A wireless message received by the Russian steamer Birma from the Titanic about five minutes after Titanic struck the iceberg that sank her. The Titanic is identified by her code letters MGY and the message uses both old distress call letters CQD (Come Quickly Danger) and new, SOS. It reads, "CQD - SOS from M.G.Y. We have struck iceberg sinking fast come to our assistance. Position Lat 41, 46 N., Long 50, 14 W. - MGY." Date: 14th April 1912
© Mary Evans Picture Library 2015 - https://copyrighthub.org/s0/hub1/creation/maryevans/MaryEvansPictureID/10513078
Channel tunnel. Historical artwork of a tunnel beneath the English Channel through which Napoleon's troops are moving to invade England. The possibility of a tunnel under the Channel was first put to Napoleon in 1802. This cartoon was drawn in 1804, after the resumption of war between England and France in 1803. The French are also attacking by sea and by hot air balloon (the Channel was first crossed by hot air balloon in 1785). The English defence includes ships and men flying from kites with rifles.

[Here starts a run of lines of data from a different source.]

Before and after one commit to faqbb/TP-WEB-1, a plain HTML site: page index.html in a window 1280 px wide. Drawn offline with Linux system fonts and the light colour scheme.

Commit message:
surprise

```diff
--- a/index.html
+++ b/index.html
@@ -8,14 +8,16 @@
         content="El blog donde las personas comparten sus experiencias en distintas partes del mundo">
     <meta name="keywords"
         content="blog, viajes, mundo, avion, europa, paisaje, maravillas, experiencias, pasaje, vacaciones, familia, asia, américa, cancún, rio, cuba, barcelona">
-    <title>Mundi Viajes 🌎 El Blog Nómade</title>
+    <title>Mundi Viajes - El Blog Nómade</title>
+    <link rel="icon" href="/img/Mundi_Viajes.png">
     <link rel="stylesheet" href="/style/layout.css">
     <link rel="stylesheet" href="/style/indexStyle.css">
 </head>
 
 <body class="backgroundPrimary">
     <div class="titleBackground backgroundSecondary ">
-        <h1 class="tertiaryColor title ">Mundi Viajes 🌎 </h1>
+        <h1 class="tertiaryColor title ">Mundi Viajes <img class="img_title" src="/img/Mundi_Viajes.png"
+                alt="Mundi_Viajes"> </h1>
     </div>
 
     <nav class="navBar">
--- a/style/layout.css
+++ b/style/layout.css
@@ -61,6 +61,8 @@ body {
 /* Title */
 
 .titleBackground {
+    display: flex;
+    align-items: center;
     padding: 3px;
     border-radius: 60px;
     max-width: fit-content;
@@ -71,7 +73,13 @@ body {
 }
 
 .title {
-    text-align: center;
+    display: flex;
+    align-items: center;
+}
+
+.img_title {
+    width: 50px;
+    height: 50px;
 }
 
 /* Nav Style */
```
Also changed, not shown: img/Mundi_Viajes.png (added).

A semaphore system is operating from telegraph towers on the French side. From La Telegraphie Historique by Alexis Belloc (1888)
© SHEILA TERRY/SCIENCE PHOTO LIBRARY
The Naze Tower, Walton-on-the-Naze, Essex
The Naze Tower at Walton-on-the-Naze, Essex. An historic landmark, it was built on the cliffs in 1721 by Trinity House as a navigation mark to guide shipping. The 86-feet tall octagonal tower has played an important part in maritime history and is Grade II* listed, as the only building of its type and era in the UK. Seen here in the days when the only communication to shipping approaching Harwich was by semaphore signalling or a display of flags.
© Mary Evans Picture Library 2015 - https://copyrighthub.org/s0/hub1/creation/maryevans/MaryEvansPictureID/10576351